As a sci-fi author, Vinge won Hugo Awards for his novels A Fire Upon the Deep (1993), A Deepness in the Sky (2000), and Rainbows End (2007). He also won Hugos for novellas Fast Times at Fairmont High (2002) and The Cookie Monster (2004). As Mike Glyer’s File 770 blog notes, Vinge’s novella True Names (1981) is frequency cited as the first presentation of an in-depth look at the concept of “cyberspace.”

Vinge first coined the term “singularity” as related to technology in 1983, borrowed from the concept of a singularity in spacetime in physics. When discussing the creation of intelligences far greater than our own in an 1983 op-ed in OMNI magazine, Vinge wrote, “When this happens, human history will have reached a kind of singularity, an intellectual transition as impenetrable as the knotted space-time at the center of a black hole, and the world will pass far beyond our understanding.”

In 1993, he expanded on the idea in an essay titled The Coming Technological Singularity: How to Survive in the Post-Human Era.

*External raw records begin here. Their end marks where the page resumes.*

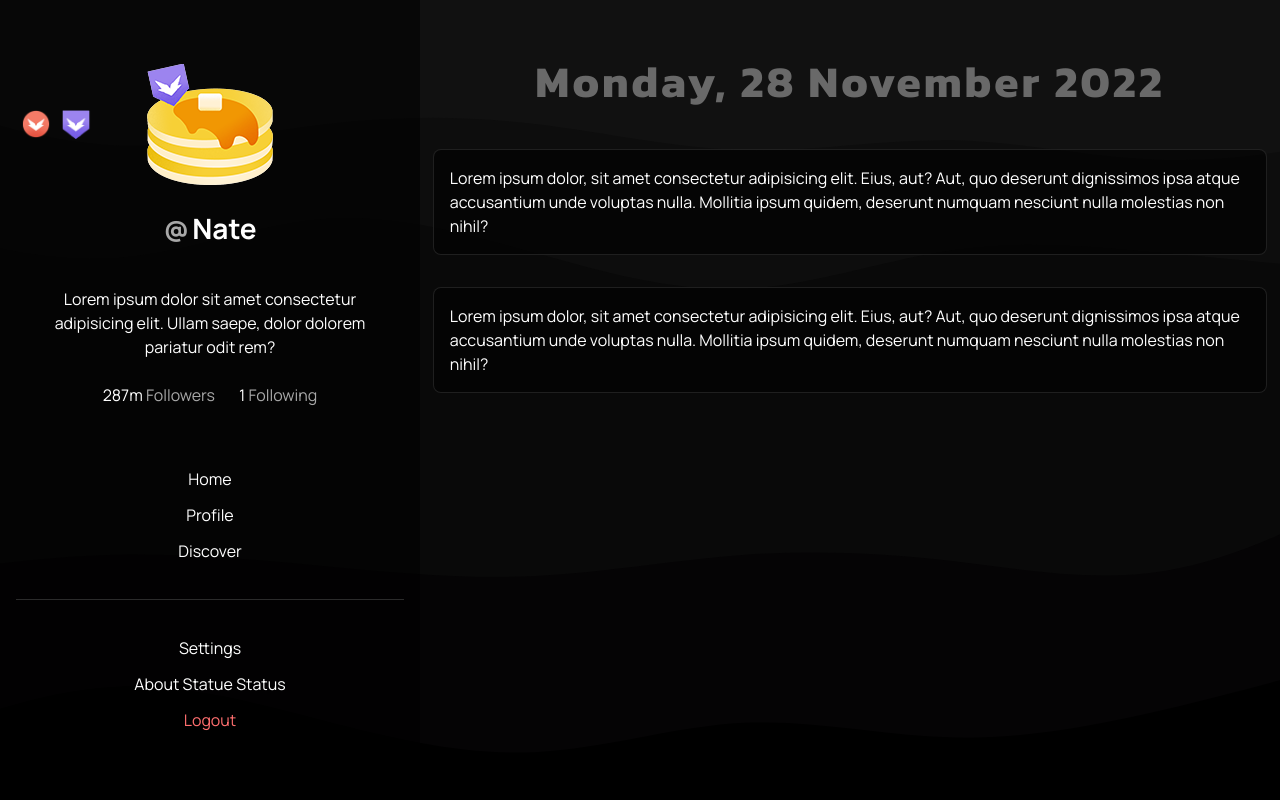
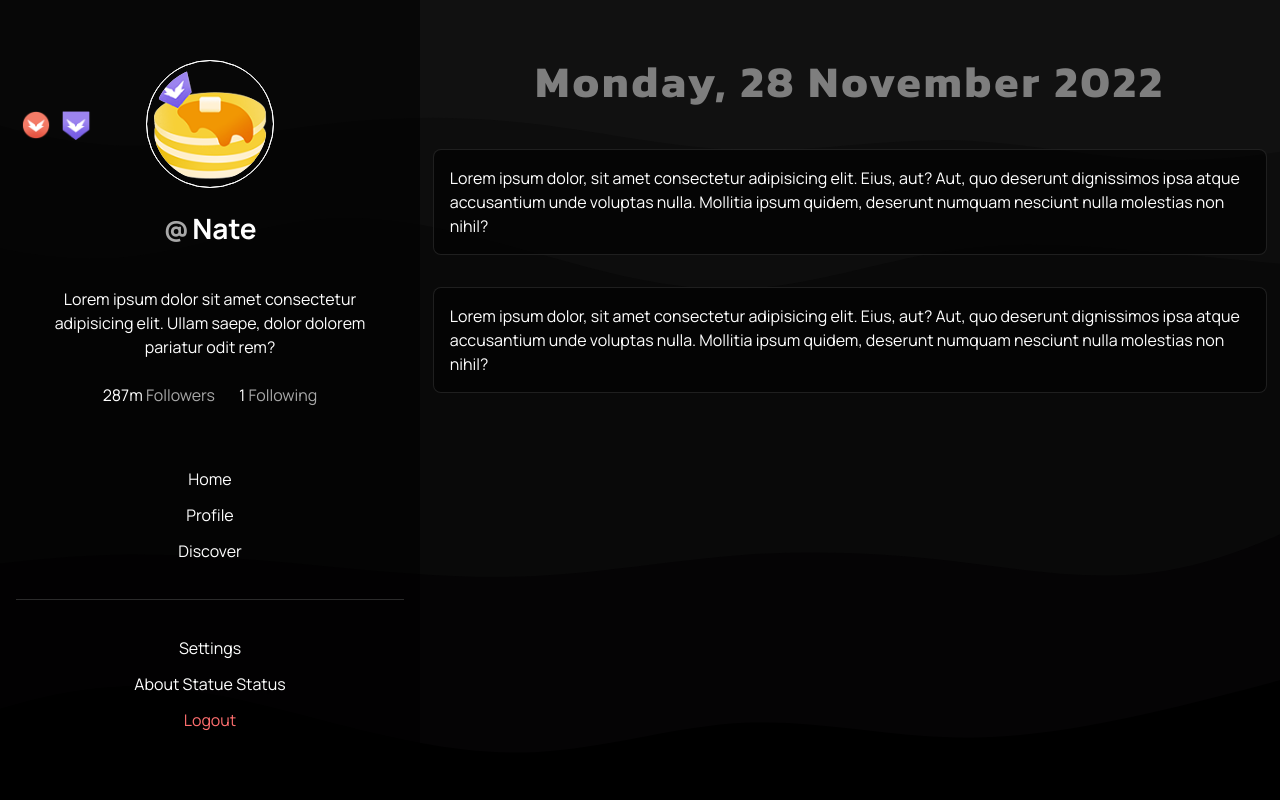
Before and after one commit to TDG-Org/Statue-Status, a React (Create React App) app in the folder client/: page / in a window 1280 px wide. Shown: the top 800 px of the page. Built offline with nearby package versions, Linux system fonts and the light colour scheme.

Commit message:
updated styles on the aside

```diff
--- a/client/src/components/User.jsx
+++ b/client/src/components/User.jsx
@@ -4,7 +4,7 @@ import React from "react";
 import "../sass/components/User.scss";
 
 // Images/SVGs
-import { Bravery, Brilliance, Pancake } from "../assets/imgs";
+import { Bravery, Brilliance, Pancake, Planet } from "../assets/imgs";
 
 const User = () => {
   return (
--- a/client/src/pages/Home/HomePage.scss
+++ b/client/src/pages/Home/HomePage.scss
@@ -6,5 +6,5 @@
   letter-spacing: 3px;
   text-align: center;
   margin: 1.5rem 0 2.5rem 0;
-  color: rgba(171, 171, 171, 0.574);
+  color: rgba(171, 171, 171, 0.705);
 }
--- a/client/src/sass/components/User.scss
+++ b/client/src/sass/components/User.scss
@@ -41,7 +41,9 @@
     border-radius: 50%;
     border: 1px solid transparent;
     padding: 0;
-    transition: all 200ms ease;
+    padding-bottom: .4rem;
+    padding-top: .55rem;
+    transition: all 275ms ease;
 
     a {
       img {
@@ -51,10 +53,11 @@
 
     &:hover {
       cursor: pointer;
-      border: 1px solid $accent-clr;
+      border-bottom: 1px solid $accent-clr;
+      border-top: 1px solid $accent-clr;
 
       img {
-        filter: contrast(175%);
+        filter: contrast(195%);
       }
     }
   }
@@ -64,11 +67,15 @@
 
 .avatar-sect {
   img {
-    max-width: 128px;
-    transition: all 200ms ease;
+    width: 128px;
+    transition: all 250ms ease;
     filter: drop-shadow(0 0 0px);
+    border-radius: 50%;
+    border: 1px solid $light-clr;
+    padding: .35rem;
 
     &:hover {
+      border: 1px solid $prime-clr;
       cursor: pointer;
       filter: drop-shadow(0 0 9px rgba(255, 255, 255, 0.14));
     }
```
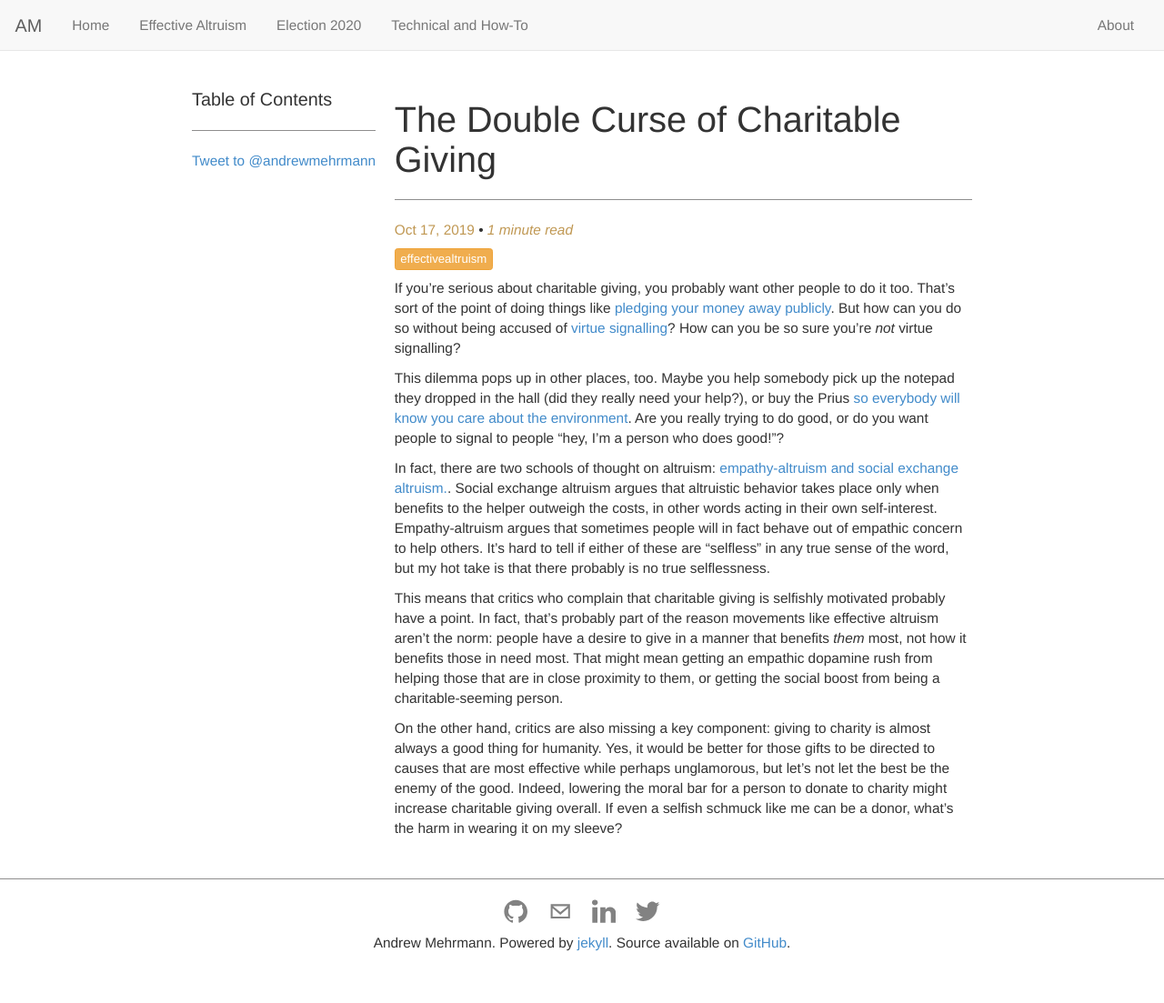
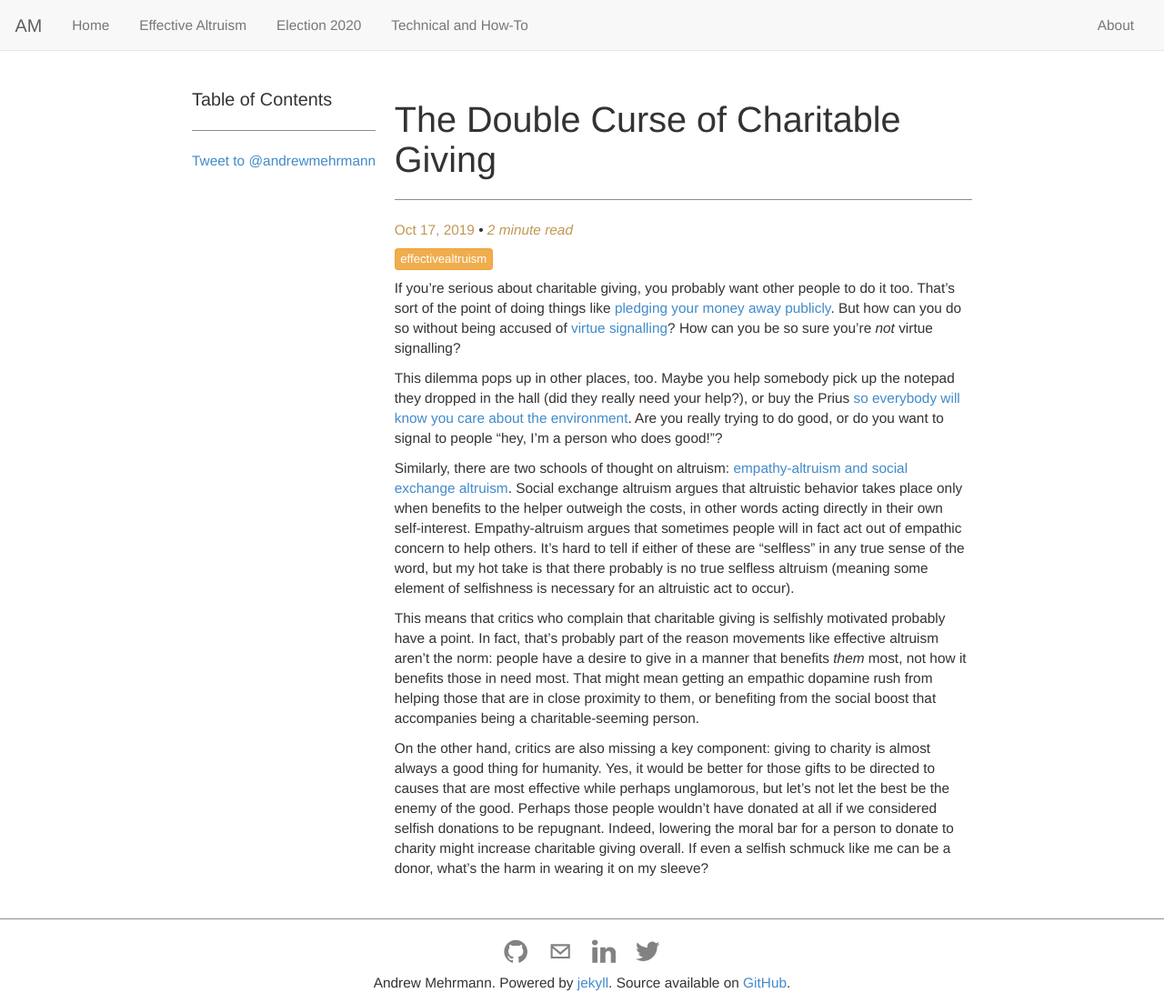
Before and after one commit to dkmehrmann/-deprecated-dkmehrmann.github.io, a Jekyll site: the page built from _posts/2019-10-17-double-curse-of-giving.md, in a window 1280 px wide and 1103 px high. Shown: the whole window at 91% size. Built offline with Jekyll 4.4.1, drawn with Linux system fonts in a browser that asks for light colours; comment, search, counter and statistics services are not loaded.

Commit message:
fix typos and finalize

```diff
--- a/_posts/2019-10-17-double-curse-of-giving.md
+++ b/_posts/2019-10-17-double-curse-of-giving.md
@@ -9,10 +9,10 @@ tags: effectivealtruism
 
 If you're serious about charitable giving, you probably want other people to do it too. That's sort of the point of doing things like [pledging your money away publicly](/2019/09/24/givingpledge.html). But how can you do so without being accused of [virtue signalling](https://en.wikipedia.org/wiki/Virtue_signalling)? How can you be so sure you're *not* virtue signalling?
 
-This dilemma pops up in other places, too. Maybe you help somebody pick up the notepad they dropped in the hall (did they really need your help?), or buy the Prius [so everybody will know you care about the environment](http://freakonomics.com/2011/04/21/conspicuous-conservation-and-the-prius-effect/). Are you really trying to do good, or do you want people to signal to people "hey, I'm a person who does good!"?
+This dilemma pops up in other places, too. Maybe you help somebody pick up the notepad they dropped in the hall (did they really need your help?), or buy the Prius [so everybody will know you care about the environment](http://freakonomics.com/2011/04/21/conspicuous-conservation-and-the-prius-effect/). Are you really trying to do good, or do you want to signal to people "hey, I'm a person who does good!"?
 
-In fact, there are two schools of thought on altruism: [empathy-altruism and social exchange altruism.](https://en.wikipedia.org/wiki/Empathy-altruism). Social exchange altruism argues that altruistic behavior takes place only when benefits to the helper outweigh the costs, in other words acting in their own self-interest. Empathy-altruism argues that sometimes people will in fact behave out of empathic concern to help others. It's hard to tell if either of these are "selfless" in any true sense of the word, but my hot take is that there probably is no true selflessness.
+Similarly, there are two schools of thought on altruism: [empathy-altruism and social exchange altruism](https://en.wikipedia.org/wiki/Empathy-altruism). Social exchange altruism argues that altruistic behavior takes place only when benefits to the helper outweigh the costs, in other words acting directly in their own self-interest. Empathy-altruism argues that sometimes people will in fact act out of empathic concern to help others. It's hard to tell if either of these are "selfless" in any true sense of the word, but my hot take is that there probably is no true selfless altruism (meaning some element of selfishness is necessary for an altruistic act to occur).
 
-This means that critics who complain that charitable giving is selfishly motivated probably have a point. In fact, that's probably part of the reason movements like effective altruism aren't the norm: people have a desire to give in a manner that benefits *them* most, not how it benefits those in need most. That might mean getting an empathic dopamine rush from helping those that are in close proximity to them, or getting the social boost from being a charitable-seeming person.
+This means that critics who complain that charitable giving is selfishly motivated probably have a point. In fact, that's probably part of the reason movements like effective altruism aren't the norm: people have a desire to give in a manner that benefits *them* most, not how it benefits those in need most. That might mean getting an empathic dopamine rush from helping those that are in close proximity to them, or benefiting from the social boost that accompanies being a charitable-seeming person.
 
-On the other hand, critics are also missing a key component: giving to charity is almost always a good thing for humanity. Yes, it would be better for those gifts to be directed to causes that are most effective while perhaps unglamorous, but let's not let the best be the enemy of the good. Indeed, lowering the moral bar for a person to donate to charity might increase charitable giving overall. If even a selfish schmuck like me can be a donor, what's the harm in wearing it on my sleeve?
+On the other hand, critics are also missing a key component: giving to charity is almost always a good thing for humanity. Yes, it would be better for those gifts to be directed to causes that are most effective while perhaps unglamorous, but let's not let the best be the enemy of the good. Perhaps those people wouldn't have donated at all if we considered selfish donations to be repugnant. Indeed, lowering the moral bar for a person to donate to charity might increase charitable giving overall. If even a selfish schmuck like me can be a donor, what's the harm in wearing it on my sleeve?
```
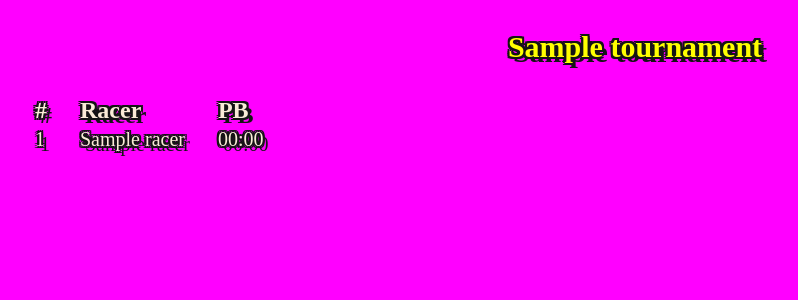
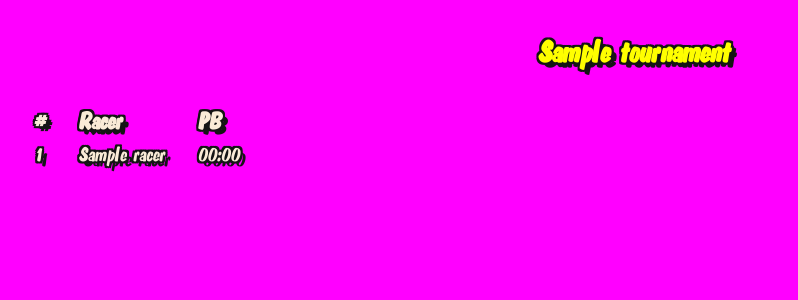
Before and after one commit to virusereturns/kotracker, a Django app: page /overview/1 in a window 1280 px wide. Shown: the top 300 px of the page, without its empty margins (5-803 px from the left). Run offline with Django 3.2, Linux system fonts and the light colour scheme; tables that the repository leaves empty hold one stand-in row (values such as "Sample post"); some web fonts are replaced.

Commit message:
corrected some stupidity

```diff
--- a/kotracker/static/css/styles.css
+++ b/kotracker/static/css/styles.css
@@ -2,7 +2,7 @@
 
 @font-face {
   font-family: "Tecmo";
-  src: url("../fonts/MANDELA_1.TTF");
+  src: url("../fonts/MANDELA_.TTF");
 }
 body {
     background-color: #FF00FF;
```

The singularity concept postulates that AI will soon become superintelligent, far surpassing humans in capability and bringing the human-dominated era to a close. While the concept of a tech singularity sometimes inspires negativity and fear, Vinge remained optimistic about humanity’s technological future, as Brin notes in his tribute: “Accused by some of a grievous sin—that of ‘optimism’—Vernor gave us peerless legends that often depicted human success at overcoming problems… those right in front of us… while posing new ones! New dilemmas that may lie just ahead of our myopic gaze. He would often ask: ‘What if we succeed? Do you think that will be the end of it?’”

Vinge’s concept heavily influenced futurist Ray Kurzweil, who has written about the singularity several times at length in books such as The Singularity Is Near in 2005. In a 2005 interview with the Center for Responsible Nanotechnology website, Kurzweil said, “Vernor Vinge has had some really key insights into the singularity very early on. There were others, such as John Von Neuman, who talked about a singular event occurring, because he had the idea of technological acceleration and singularity half a century ago. But it was simply a casual comment, and Vinge worked out some of the key ideas.”